- _ASSIGNMENT_:
Retype the records that follow, every line exactly as written.

(Structured diff data)

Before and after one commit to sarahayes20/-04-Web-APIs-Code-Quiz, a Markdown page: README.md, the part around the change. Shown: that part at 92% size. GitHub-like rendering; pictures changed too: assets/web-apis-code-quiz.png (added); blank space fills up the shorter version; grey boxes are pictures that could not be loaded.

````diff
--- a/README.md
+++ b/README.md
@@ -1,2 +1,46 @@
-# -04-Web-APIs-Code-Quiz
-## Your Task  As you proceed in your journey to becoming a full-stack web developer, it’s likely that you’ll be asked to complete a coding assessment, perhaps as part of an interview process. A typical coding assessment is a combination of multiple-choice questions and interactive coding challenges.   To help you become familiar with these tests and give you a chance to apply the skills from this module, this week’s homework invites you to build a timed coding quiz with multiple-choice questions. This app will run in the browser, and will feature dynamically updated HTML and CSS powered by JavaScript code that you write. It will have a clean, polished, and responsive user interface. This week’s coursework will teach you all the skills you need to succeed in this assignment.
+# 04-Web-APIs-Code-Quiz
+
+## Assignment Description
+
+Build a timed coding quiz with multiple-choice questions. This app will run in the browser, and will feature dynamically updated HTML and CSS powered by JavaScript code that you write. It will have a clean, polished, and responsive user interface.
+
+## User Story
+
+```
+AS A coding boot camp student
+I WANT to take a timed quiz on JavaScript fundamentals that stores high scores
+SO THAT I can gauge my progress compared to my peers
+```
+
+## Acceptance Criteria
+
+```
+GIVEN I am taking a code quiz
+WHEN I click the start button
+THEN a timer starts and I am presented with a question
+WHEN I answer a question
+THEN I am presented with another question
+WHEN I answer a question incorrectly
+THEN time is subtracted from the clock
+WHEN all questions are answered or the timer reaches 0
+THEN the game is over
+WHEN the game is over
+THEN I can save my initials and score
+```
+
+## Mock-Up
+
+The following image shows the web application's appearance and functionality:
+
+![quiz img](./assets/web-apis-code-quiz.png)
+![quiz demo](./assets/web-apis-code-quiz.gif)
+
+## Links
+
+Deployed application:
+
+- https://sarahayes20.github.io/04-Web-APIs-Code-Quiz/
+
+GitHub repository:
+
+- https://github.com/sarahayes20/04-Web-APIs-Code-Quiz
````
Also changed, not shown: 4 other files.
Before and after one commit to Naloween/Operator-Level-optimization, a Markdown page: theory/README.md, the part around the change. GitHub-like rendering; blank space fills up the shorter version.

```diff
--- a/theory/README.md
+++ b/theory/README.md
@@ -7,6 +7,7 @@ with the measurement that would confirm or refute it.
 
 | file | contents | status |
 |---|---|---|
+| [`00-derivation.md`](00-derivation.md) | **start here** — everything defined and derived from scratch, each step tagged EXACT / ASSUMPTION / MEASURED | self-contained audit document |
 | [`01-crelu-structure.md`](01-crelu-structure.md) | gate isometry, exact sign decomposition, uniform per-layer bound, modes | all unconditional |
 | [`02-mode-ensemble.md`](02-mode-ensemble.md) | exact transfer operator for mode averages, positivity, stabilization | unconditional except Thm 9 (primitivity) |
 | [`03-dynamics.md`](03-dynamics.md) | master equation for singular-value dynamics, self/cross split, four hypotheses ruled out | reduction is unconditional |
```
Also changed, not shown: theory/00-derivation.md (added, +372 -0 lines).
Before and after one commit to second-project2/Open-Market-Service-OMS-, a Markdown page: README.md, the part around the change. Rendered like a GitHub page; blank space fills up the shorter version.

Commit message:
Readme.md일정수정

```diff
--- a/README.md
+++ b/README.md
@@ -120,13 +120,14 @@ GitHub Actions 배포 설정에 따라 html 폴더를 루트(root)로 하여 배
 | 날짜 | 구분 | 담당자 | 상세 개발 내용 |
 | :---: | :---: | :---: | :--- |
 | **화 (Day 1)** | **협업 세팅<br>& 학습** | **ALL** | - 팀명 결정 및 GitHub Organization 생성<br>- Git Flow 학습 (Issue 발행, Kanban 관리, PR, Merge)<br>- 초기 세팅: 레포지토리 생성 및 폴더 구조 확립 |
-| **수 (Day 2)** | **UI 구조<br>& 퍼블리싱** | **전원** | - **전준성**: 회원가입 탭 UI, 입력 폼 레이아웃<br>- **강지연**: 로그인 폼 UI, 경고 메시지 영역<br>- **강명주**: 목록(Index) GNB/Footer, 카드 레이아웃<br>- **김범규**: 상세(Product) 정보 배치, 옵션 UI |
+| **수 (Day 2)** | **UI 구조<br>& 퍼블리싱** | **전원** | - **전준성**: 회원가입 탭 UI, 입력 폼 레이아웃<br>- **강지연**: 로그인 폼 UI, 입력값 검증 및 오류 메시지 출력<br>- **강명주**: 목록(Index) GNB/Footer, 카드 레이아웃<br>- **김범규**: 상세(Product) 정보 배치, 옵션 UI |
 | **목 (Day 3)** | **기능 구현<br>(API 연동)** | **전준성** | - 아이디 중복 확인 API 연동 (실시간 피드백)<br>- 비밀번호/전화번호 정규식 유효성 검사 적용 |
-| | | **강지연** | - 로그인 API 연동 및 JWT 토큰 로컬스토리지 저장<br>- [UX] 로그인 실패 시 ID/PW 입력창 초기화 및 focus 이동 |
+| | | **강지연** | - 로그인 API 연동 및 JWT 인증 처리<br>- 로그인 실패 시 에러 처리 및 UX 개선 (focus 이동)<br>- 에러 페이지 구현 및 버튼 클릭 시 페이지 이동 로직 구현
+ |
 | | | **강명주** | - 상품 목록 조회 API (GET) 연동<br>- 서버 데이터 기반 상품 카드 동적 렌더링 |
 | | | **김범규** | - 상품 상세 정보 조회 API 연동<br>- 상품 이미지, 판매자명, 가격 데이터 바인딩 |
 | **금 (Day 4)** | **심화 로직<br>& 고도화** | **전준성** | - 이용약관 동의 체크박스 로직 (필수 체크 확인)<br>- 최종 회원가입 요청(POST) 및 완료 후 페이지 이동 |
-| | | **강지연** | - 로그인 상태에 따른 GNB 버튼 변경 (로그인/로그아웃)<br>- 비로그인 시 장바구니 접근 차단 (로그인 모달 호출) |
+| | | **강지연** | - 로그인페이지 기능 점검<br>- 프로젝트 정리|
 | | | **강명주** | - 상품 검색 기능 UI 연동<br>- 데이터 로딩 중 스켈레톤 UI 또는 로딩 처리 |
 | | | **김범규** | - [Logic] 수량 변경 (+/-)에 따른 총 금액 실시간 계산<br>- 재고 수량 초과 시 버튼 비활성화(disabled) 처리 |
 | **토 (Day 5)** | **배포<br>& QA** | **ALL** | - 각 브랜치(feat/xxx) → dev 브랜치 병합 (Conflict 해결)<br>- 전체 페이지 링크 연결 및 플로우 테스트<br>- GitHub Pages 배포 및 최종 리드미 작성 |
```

- _TASK RESULT_:
Before and after one commit to sarahayes20/-04-Web-APIs-Code-Quiz, a Markdown page: README.md, the part around the change. Shown: that part at 92% size. GitHub-like rendering; pictures changed too: assets/web-apis-code-quiz.png (added); blank space fills up the shorter version; grey boxes are pictures that could not be loaded.

````diff
--- a/README.md
+++ b/README.md
@@ -1,2 +1,46 @@
-# -04-Web-APIs-Code-Quiz
-## Your Task  As you proceed in your journey to becoming a full-stack web developer, it’s likely that you’ll be asked to complete a coding assessment, perhaps as part of an interview process. A typical coding assessment is a combination of multiple-choice questions and interactive coding challenges.   To help you become familiar with these tests and give you a chance to apply the skills from this module, this week’s homework invites you to build a timed coding quiz with multiple-choice questions. This app will run in the browser, and will feature dynamically updated HTML and CSS powered by JavaScript code that you write. It will have a clean, polished, and responsive user interface. This week’s coursework will teach you all the skills you need to succeed in this assignment.
+# 04-Web-APIs-Code-Quiz
+
+## Assignment Description
+
+Build a timed coding quiz with multiple-choice questions. This app will run in the browser, and will feature dynamically updated HTML and CSS powered by JavaScript code that you write. It will have a clean, polished, and responsive user interface.
+
+## User Story
+
+```
+AS A coding boot camp student
+I WANT to take a timed quiz on JavaScript fundamentals that stores high scores
+SO THAT I can gauge my progress compared to my peers
+```
+
+## Acceptance Criteria
+
+```
+GIVEN I am taking a code quiz
+WHEN I click the start button
+THEN a timer starts and I am presented with a question
+WHEN I answer a question
+THEN I am presented with another question
+WHEN I answer a question incorrectly
+THEN time is subtracted from the clock
+WHEN all questions are answered or the timer reaches 0
+THEN the game is over
+WHEN the game is over
+THEN I can save my initials and score
+```
+
+## Mock-Up
+
+The following image shows the web application's appearance and functionality:
+
+![quiz img](./assets/web-apis-code-quiz.png)
+![quiz demo](./assets/web-apis-code-quiz.gif)
+
+## Links
+
+Deployed application:
+
+- https://sarahayes20.github.io/04-Web-APIs-Code-Quiz/
+
+GitHub repository:
+
+- https://github.com/sarahayes20/04-Web-APIs-Code-Quiz
````
Also changed, not shown: 4 other files.
Before and after one commit to Naloween/Operator-Level-optimization, a Markdown page: theory/README.md, the part around the change. GitHub-like rendering; blank space fills up the shorter version.

```diff
--- a/theory/README.md
+++ b/theory/README.md
@@ -7,6 +7,7 @@ with the measurement that would confirm or refute it.
 
 | file | contents | status |
 |---|---|---|
+| [`00-derivation.md`](00-derivation.md) | **start here** — everything defined and derived from scratch, each step tagged EXACT / ASSUMPTION / MEASURED | self-contained audit document |
 | [`01-crelu-structure.md`](01-crelu-structure.md) | gate isometry, exact sign decomposition, uniform per-layer bound, modes | all unconditional |
 | [`02-mode-ensemble.md`](02-mode-ensemble.md) | exact transfer operator for mode averages, positivity, stabilization | unconditional except Thm 9 (primitivity) |
 | [`03-dynamics.md`](03-dynamics.md) | master equation for singular-value dynamics, self/cross split, four hypotheses ruled out | reduction is unconditional |
```
Also changed, not shown: theory/00-derivation.md (added, +372 -0 lines).
Before and after one commit to second-project2/Open-Market-Service-OMS-, a Markdown page: README.md, the part around the change. Rendered like a GitHub page; blank space fills up the shorter version.

Commit message:
Readme.md일정수정

```diff
--- a/README.md
+++ b/README.md
@@ -120,13 +120,14 @@ GitHub Actions 배포 설정에 따라 html 폴더를 루트(root)로 하여 배
 | 날짜 | 구분 | 담당자 | 상세 개발 내용 |
 | :---: | :---: | :---: | :--- |
 | **화 (Day 1)** | **협업 세팅<br>& 학습** | **ALL** | - 팀명 결정 및 GitHub Organization 생성<br>- Git Flow 학습 (Issue 발행, Kanban 관리, PR, Merge)<br>- 초기 세팅: 레포지토리 생성 및 폴더 구조 확립 |
-| **수 (Day 2)** | **UI 구조<br>& 퍼블리싱** | **전원** | - **전준성**: 회원가입 탭 UI, 입력 폼 레이아웃<br>- **강지연**: 로그인 폼 UI, 경고 메시지 영역<br>- **강명주**: 목록(Index) GNB/Footer, 카드 레이아웃<br>- **김범규**: 상세(Product) 정보 배치, 옵션 UI |
+| **수 (Day 2)** | **UI 구조<br>& 퍼블리싱** | **전원** | - **전준성**: 회원가입 탭 UI, 입력 폼 레이아웃<br>- **강지연**: 로그인 폼 UI, 입력값 검증 및 오류 메시지 출력<br>- **강명주**: 목록(Index) GNB/Footer, 카드 레이아웃<br>- **김범규**: 상세(Product) 정보 배치, 옵션 UI |
 | **목 (Day 3)** | **기능 구현<br>(API 연동)** | **전준성** | - 아이디 중복 확인 API 연동 (실시간 피드백)<br>- 비밀번호/전화번호 정규식 유효성 검사 적용 |
-| | | **강지연** | - 로그인 API 연동 및 JWT 토큰 로컬스토리지 저장<br>- [UX] 로그인 실패 시 ID/PW 입력창 초기화 및 focus 이동 |
+| | | **강지연** | - 로그인 API 연동 및 JWT 인증 처리<br>- 로그인 실패 시 에러 처리 및 UX 개선 (focus 이동)<br>- 에러 페이지 구현 및 버튼 클릭 시 페이지 이동 로직 구현
+ |
 | | | **강명주** | - 상품 목록 조회 API (GET) 연동<br>- 서버 데이터 기반 상품 카드 동적 렌더링 |
 | | | **김범규** | - 상품 상세 정보 조회 API 연동<br>- 상품 이미지, 판매자명, 가격 데이터 바인딩 |
 | **금 (Day 4)** | **심화 로직<br>& 고도화** | **전준성** | - 이용약관 동의 체크박스 로직 (필수 체크 확인)<br>- 최종 회원가입 요청(POST) 및 완료 후 페이지 이동 |
-| | | **강지연** | - 로그인 상태에 따른 GNB 버튼 변경 (로그인/로그아웃)<br>- 비로그인 시 장바구니 접근 차단 (로그인 모달 호출) |
+| | | **강지연** | - 로그인페이지 기능 점검<br>- 프로젝트 정리|
 | | | **강명주** | - 상품 검색 기능 UI 연동<br>- 데이터 로딩 중 스켈레톤 UI 또는 로딩 처리 |
 | | | **김범규** | - [Logic] 수량 변경 (+/-)에 따른 총 금액 실시간 계산<br>- 재고 수량 초과 시 버튼 비활성화(disabled) 처리 |
 | **토 (Day 5)** | **배포<br>& QA** | **ALL** | - 각 브랜치(feat/xxx) → dev 브랜치 병합 (Conflict 해결)<br>- 전체 페이지 링크 연결 및 플로우 테스트<br>- GitHub Pages 배포 및 최종 리드미 작성 |
```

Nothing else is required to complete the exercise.